Detected change data:
++++++++
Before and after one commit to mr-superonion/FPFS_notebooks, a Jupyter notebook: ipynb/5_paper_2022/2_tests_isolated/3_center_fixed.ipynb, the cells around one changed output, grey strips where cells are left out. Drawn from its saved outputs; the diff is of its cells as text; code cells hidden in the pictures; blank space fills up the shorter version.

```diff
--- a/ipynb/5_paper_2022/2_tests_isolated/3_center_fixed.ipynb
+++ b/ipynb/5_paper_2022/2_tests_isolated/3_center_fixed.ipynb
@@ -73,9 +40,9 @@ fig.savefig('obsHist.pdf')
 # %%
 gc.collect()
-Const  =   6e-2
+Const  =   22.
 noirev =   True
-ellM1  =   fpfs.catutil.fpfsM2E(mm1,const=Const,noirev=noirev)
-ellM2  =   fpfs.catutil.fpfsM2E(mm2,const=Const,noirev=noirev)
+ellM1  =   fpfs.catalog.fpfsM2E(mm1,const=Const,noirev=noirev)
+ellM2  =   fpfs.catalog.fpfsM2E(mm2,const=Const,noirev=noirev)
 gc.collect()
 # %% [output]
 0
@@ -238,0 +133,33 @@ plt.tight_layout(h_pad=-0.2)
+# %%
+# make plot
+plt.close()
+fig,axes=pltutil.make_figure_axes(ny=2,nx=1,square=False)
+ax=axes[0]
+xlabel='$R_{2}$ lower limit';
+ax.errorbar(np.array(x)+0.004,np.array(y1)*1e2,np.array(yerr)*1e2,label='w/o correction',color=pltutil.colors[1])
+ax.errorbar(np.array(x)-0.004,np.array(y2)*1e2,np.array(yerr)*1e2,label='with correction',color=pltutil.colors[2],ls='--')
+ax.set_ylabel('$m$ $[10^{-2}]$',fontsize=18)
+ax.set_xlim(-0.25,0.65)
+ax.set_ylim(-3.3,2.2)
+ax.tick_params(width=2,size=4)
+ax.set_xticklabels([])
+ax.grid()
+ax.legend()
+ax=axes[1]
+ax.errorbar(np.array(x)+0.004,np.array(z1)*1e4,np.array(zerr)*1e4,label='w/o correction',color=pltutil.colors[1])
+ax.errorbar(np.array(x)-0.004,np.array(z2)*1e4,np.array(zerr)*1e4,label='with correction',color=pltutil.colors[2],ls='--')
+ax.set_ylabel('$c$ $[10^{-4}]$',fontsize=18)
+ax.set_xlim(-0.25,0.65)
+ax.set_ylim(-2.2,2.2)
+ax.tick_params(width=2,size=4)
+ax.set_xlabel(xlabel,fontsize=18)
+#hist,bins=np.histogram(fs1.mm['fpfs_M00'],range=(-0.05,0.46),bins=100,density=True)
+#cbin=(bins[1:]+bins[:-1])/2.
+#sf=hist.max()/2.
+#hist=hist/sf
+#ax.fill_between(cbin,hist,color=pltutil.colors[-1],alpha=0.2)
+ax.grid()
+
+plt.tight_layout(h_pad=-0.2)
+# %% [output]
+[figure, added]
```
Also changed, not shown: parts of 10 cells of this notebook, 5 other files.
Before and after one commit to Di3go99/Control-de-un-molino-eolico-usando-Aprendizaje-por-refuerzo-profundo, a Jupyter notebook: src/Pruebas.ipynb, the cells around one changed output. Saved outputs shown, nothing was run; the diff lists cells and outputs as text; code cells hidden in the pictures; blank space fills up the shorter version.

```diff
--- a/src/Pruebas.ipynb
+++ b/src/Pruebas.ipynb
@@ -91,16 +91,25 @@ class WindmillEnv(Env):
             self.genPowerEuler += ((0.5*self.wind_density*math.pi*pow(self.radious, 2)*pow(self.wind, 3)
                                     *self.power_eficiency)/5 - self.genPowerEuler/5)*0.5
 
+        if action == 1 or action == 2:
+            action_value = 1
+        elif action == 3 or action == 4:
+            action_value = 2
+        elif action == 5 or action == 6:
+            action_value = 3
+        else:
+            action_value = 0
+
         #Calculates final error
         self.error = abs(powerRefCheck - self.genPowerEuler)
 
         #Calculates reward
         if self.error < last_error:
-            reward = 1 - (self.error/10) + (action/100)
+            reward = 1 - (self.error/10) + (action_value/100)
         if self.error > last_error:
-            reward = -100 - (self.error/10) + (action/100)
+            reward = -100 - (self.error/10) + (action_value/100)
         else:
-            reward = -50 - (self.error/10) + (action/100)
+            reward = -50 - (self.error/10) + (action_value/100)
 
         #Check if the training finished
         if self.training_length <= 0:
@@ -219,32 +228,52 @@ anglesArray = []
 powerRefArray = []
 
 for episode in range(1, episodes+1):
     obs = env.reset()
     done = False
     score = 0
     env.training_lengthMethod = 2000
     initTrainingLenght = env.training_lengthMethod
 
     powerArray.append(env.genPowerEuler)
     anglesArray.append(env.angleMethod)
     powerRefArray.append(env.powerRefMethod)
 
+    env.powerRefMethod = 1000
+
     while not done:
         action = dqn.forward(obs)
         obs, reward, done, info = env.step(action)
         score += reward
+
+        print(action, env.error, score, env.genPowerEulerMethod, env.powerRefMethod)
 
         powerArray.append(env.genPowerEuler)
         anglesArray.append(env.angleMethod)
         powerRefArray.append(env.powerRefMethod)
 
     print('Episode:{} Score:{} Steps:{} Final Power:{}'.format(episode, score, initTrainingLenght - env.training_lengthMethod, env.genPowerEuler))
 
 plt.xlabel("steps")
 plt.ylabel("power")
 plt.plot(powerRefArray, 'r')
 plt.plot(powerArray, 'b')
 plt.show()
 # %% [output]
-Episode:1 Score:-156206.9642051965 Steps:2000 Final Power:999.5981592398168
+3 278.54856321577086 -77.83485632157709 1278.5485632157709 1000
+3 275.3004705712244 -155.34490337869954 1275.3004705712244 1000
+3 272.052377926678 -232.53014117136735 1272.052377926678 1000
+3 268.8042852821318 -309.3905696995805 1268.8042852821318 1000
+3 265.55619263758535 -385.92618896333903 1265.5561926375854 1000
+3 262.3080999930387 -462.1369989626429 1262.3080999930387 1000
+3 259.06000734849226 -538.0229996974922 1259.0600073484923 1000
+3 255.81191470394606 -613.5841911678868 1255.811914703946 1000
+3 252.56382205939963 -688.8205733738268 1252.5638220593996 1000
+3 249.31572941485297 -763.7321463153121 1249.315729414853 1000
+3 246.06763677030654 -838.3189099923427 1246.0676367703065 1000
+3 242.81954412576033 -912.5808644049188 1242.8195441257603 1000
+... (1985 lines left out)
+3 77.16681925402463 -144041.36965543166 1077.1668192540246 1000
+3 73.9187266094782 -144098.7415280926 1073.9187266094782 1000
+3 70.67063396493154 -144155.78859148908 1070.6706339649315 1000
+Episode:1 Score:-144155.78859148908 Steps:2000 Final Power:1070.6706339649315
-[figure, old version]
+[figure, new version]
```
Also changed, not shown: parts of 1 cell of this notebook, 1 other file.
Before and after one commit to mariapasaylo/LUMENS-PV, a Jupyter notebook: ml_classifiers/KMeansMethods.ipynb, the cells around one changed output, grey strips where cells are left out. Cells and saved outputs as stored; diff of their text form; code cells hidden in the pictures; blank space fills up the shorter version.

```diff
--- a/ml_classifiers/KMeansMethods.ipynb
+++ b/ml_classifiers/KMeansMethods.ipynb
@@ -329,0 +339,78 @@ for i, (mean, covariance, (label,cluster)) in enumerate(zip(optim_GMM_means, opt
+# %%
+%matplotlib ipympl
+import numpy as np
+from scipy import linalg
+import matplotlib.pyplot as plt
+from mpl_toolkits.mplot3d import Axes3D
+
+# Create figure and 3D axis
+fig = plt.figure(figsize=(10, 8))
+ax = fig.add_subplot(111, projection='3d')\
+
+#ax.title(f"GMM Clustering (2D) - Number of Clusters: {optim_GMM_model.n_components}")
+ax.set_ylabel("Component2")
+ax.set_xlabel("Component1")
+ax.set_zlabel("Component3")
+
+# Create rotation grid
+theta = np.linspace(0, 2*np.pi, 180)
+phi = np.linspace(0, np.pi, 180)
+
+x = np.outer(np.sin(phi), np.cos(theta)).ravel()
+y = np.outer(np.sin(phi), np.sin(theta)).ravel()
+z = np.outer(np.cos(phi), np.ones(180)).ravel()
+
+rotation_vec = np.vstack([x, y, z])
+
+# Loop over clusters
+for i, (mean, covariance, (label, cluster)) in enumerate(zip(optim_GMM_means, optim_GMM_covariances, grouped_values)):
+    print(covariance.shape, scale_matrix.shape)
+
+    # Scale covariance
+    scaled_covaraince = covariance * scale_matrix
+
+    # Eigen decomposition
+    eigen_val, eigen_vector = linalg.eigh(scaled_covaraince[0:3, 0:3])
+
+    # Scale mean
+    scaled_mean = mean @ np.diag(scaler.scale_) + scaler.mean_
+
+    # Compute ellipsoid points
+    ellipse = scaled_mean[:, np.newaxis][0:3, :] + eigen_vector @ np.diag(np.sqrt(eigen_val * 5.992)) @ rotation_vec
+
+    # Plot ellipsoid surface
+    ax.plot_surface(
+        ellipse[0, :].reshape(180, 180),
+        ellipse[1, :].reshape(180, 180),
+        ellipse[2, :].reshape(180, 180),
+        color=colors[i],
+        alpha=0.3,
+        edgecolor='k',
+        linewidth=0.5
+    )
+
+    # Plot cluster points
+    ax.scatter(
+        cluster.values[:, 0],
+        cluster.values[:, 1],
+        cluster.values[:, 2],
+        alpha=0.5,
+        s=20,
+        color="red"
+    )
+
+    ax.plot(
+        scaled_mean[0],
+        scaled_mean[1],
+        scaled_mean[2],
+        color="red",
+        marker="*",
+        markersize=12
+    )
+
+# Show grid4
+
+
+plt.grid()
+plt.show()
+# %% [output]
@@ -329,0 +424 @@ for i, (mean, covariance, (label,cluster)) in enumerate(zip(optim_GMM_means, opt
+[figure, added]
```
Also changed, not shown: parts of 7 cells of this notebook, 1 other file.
++++++++
Instructions to follow: Copy out each line of the records where the string "output" appears.

Reply to the task:
Before and after one commit to mr-superonion/FPFS_notebooks, a Jupyter notebook: ipynb/5_paper_2022/2_tests_isolated/3_center_fixed.ipynb, the cells around one changed output, grey strips where cells are left out. Drawn from its saved outputs; the diff is of its cells as text; code cells hidden in the pictures; blank space fills up the shorter version.
 # %% [output]
+# %% [output]
Before and after one commit to Di3go99/Control-de-un-molino-eolico-usando-Aprendizaje-por-refuerzo-profundo, a Jupyter notebook: src/Pruebas.ipynb, the cells around one changed output. Saved outputs shown, nothing was run; the diff lists cells and outputs as text; code cells hidden in the pictures; blank space fills up the shorter version.
 # %% [output]
Before and after one commit to mariapasaylo/LUMENS-PV, a Jupyter notebook: ml_classifiers/KMeansMethods.ipynb, the cells around one changed output, grey strips where cells are left out. Cells and saved outputs as stored; diff of their text form; code cells hidden in the pictures; blank space fills up the shorter version.
+# %% [output]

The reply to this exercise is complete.